It is estimated that approximately 3% of the population has a set of concrete, written goals. If the full impact of goal setting were realized, and more importantly the results it produces, we would undoubtedly see more people engaging in it.
In a follow-up study of one prominent university’s graduating class, the 3% of graduates with written goals outperformed
the other 97% combined!
If you are new to goal setting, here are some tips to get you going. This is by no means a comprehensive course on
goals, but should at least serve as a good starting point.
Goals are most effective when they are written down, and although goal setting usually begins as simple lists like to-do

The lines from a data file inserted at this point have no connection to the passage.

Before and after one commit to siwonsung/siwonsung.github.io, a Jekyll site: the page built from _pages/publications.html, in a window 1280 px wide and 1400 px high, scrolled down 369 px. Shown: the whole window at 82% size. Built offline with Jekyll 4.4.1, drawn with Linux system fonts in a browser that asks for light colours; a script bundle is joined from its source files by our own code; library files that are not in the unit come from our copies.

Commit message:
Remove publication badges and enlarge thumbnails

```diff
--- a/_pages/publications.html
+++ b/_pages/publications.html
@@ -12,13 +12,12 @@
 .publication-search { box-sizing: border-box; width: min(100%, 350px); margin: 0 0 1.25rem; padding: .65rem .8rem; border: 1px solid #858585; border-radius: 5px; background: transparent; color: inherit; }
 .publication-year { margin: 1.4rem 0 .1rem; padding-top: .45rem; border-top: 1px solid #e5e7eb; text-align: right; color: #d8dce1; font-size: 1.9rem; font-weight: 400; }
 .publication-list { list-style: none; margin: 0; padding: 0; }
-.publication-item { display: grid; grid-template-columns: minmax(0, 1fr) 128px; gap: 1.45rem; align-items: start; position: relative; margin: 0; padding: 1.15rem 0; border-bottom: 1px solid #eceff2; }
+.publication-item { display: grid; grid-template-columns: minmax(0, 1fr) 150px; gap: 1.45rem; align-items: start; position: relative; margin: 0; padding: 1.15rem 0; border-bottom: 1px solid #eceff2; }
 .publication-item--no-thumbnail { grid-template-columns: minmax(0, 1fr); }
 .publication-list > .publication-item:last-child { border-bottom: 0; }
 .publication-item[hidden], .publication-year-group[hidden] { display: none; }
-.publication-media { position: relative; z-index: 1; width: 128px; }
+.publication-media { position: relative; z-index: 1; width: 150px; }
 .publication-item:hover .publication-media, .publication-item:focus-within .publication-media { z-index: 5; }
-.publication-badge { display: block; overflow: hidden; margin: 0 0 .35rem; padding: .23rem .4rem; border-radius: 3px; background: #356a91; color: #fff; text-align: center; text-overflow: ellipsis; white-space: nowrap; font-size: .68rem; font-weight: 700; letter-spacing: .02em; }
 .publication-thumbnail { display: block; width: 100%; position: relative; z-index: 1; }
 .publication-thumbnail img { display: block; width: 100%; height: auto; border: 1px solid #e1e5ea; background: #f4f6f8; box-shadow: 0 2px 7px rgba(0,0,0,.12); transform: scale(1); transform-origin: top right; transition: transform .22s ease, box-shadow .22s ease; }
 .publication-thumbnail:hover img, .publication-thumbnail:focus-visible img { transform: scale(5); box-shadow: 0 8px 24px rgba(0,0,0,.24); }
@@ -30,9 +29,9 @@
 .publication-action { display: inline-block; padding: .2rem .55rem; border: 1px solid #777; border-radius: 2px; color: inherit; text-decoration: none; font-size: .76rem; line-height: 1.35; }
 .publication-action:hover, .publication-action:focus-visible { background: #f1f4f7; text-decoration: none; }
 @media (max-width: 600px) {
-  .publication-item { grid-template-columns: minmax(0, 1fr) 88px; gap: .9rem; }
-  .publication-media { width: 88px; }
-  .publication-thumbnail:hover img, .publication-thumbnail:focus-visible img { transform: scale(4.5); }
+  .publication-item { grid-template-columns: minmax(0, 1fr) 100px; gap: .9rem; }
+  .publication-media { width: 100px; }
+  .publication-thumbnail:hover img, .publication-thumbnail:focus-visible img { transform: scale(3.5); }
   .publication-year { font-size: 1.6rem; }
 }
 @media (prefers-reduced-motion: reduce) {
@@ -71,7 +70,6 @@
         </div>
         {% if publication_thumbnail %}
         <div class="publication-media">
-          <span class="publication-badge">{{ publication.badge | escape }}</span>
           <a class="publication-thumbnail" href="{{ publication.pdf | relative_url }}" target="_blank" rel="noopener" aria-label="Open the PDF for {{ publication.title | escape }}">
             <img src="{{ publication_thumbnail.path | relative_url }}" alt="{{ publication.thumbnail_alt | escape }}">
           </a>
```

lists, a journal dedicated specifically to your goals is a great asset. Not only does it keep the goals in front of you, but it serves as a record of your accomplishments. Drawing on past success is extremely motivating, especially as your goals get larger and more audacious.

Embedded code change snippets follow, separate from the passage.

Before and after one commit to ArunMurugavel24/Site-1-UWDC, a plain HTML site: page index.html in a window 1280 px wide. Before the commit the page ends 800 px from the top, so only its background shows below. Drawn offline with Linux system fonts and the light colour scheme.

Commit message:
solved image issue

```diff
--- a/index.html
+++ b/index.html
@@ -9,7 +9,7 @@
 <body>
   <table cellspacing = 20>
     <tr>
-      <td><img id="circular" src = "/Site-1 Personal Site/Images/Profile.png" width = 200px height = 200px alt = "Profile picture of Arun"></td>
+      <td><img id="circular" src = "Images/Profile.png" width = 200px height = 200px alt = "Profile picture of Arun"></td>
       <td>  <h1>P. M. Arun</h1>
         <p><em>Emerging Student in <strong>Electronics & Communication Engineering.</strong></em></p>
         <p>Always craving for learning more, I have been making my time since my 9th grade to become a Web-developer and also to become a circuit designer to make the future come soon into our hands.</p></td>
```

In addition to a journal, it is also a good idea to utilize index cards and post-it notes that can be placed anywhere you are sure to see them throughout the day. Some suggestions are the bathroom mirror, the refrigerator, your dashboard, your computer, etc. The idea is to keep your goals in the forefront of your mind and prevent them from getting swept away by the monotony of the day.
When writing goals you must be as specific as possible. The more clear and crisp the image, the more likely you are to achieve it.

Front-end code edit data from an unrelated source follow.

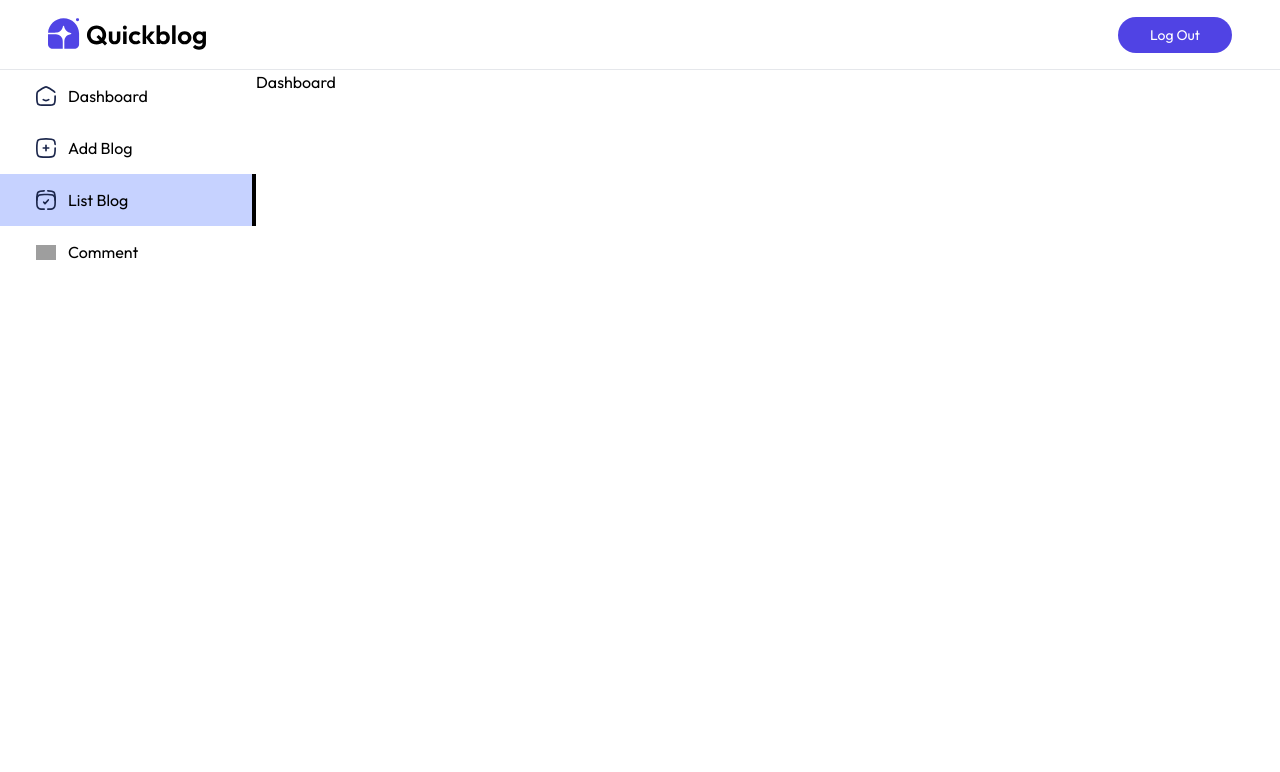
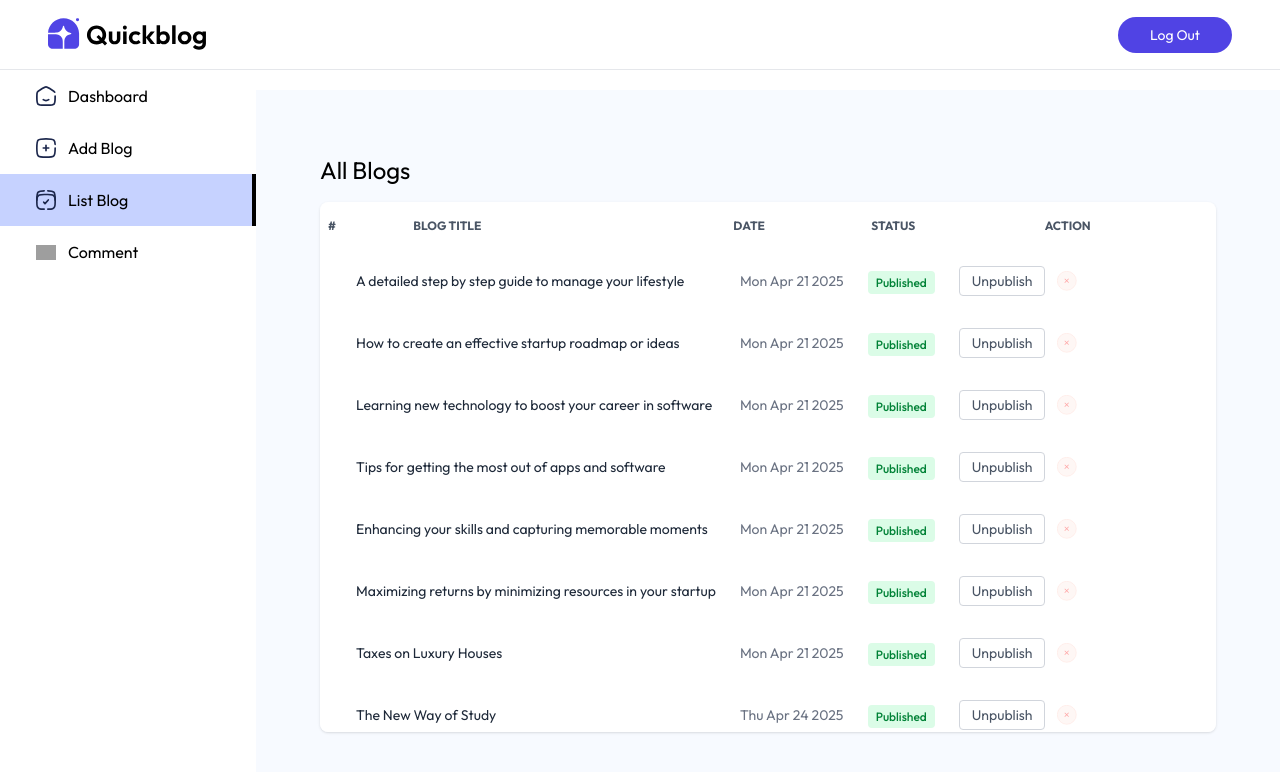
Before and after one commit to almamun528/blog-project, a React (Vite) app in the folder blog-client/: page /admin/listBlog in a window 1280 px wide. Shown: the top 772 px of the page. Built offline with nearby package versions, Linux system fonts and the light colour scheme; grey boxes are pictures that could not be loaded.

Commit message:
blog list page done

```diff
--- a/blog-client/src/Pages/Admin-Pages/ListBlog.jsx
+++ b/blog-client/src/Pages/Admin-Pages/ListBlog.jsx
@@ -1,7 +1,62 @@
-import React from "react";
+import React, { useEffect, useState } from "react";
+import { blog_data } from "../../assets/assets";
+import BlogTableItem from "../../components/Admin/BlogTableItem";
 
 const ListBlog = () => {
-  return <div>Dashboard</div>;
+  const [blogs, setBlogs] = useState([]);
+
+  const fetchBlogs = async () => {
+    setBlogs(blog_data);
+  };
+  useEffect(() => {
+    fetchBlogs();
+  }, []);
+
+  return (
+    <section className="flex-1 mt-5 px-5 sm:pt-12 sm:pl-16 bg-blue-50/50">
+      <h2 className="text-2xl my-4">All Blogs</h2>
+
+      {/* table parent */}
+      <div className="  Table-Warper h-4/5 relative max-w-4xl overflow-x-auto shadow rounded-lg scrollbar-hidden bg-white ">
+        {/* table start  */}
+        <table className="w-full text-sm text-gray-500">
+          {/* table head started here  */}
+          <thead className="text-xs text-gray-600 text-left uppercase">
+            <tr>
+              <th scope="col" className="px-2 py-4">
+                #
+              </th>
+              <th scope="col" className="px-2 py-4 xl:px-6">
+                Blog Title
+              </th>
+              <th scope="col" className="px-2 py-4 max-sm:hidden">
+                Date
+              </th>
+              <th scope="col" className="px-2 py-4 max-sm:hidden">
+                Status
+              </th>
+              <th scope="col" className="px-2 py-4">
+                Action
+              </th>
+            </tr>
+          </thead>
+        </table>
+        {/* table body or content area */}
+        <tbody>
+          {blogs.map((blog, idx) => {
+            return (
+              <BlogTableItem
+                key={blog?._id}
+                blog={blog}
+                fetchBlogs={fetchBlogs}
+                idx={idx + 1}
+              />
+            );
+          })}
+        </tbody>
+      </div>
+    </section>
+  );
 };
 
 export default ListBlog;
--- a/blog-client/src/components/Blog-List/BlogList.jsx
+++ b/blog-client/src/components/Blog-List/BlogList.jsx
@@ -1,6 +1,5 @@
 import React, { useState } from "react";
 import { blog_data, blogCategories } from "../../assets/assets";
-import { motion } from "motion/react";
 import BlogCard from "../Blog-Card/BlogCard";
 
 function BlogList() {
```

If you wanted to lose weight, for example, simply stating, “I would like to lose some weight” is too vague a statement to have any meaningful impact. Instead, a goal would sound something more like, “I will lose 25 pounds and reach my goal weight of 119 pounds by August 31.” You can see that this goal is measurable in both weight and in time. Come August 31,
you have either met your goal or you haven’t.
Review your goals at least 3 times a day, preferably first thing in the morning, the last thing before bed, and then somewhere mid-day. Don’t worry too much initially about how you will accomplish your goal. When you get proficient at setting goals and continually reviewing them, your mind will come up with the “hows”.
Start with small goals that are relatively easy to accomplish and build momentum to bigger and bolder goals. If you don’t
hit a goal by its deadline, don’t worry. Just rework the goal, set a new date, and recommit to getting it done.
Start today. As you begin checking off goals in the coming weeks your life will begin to take on new depth and greater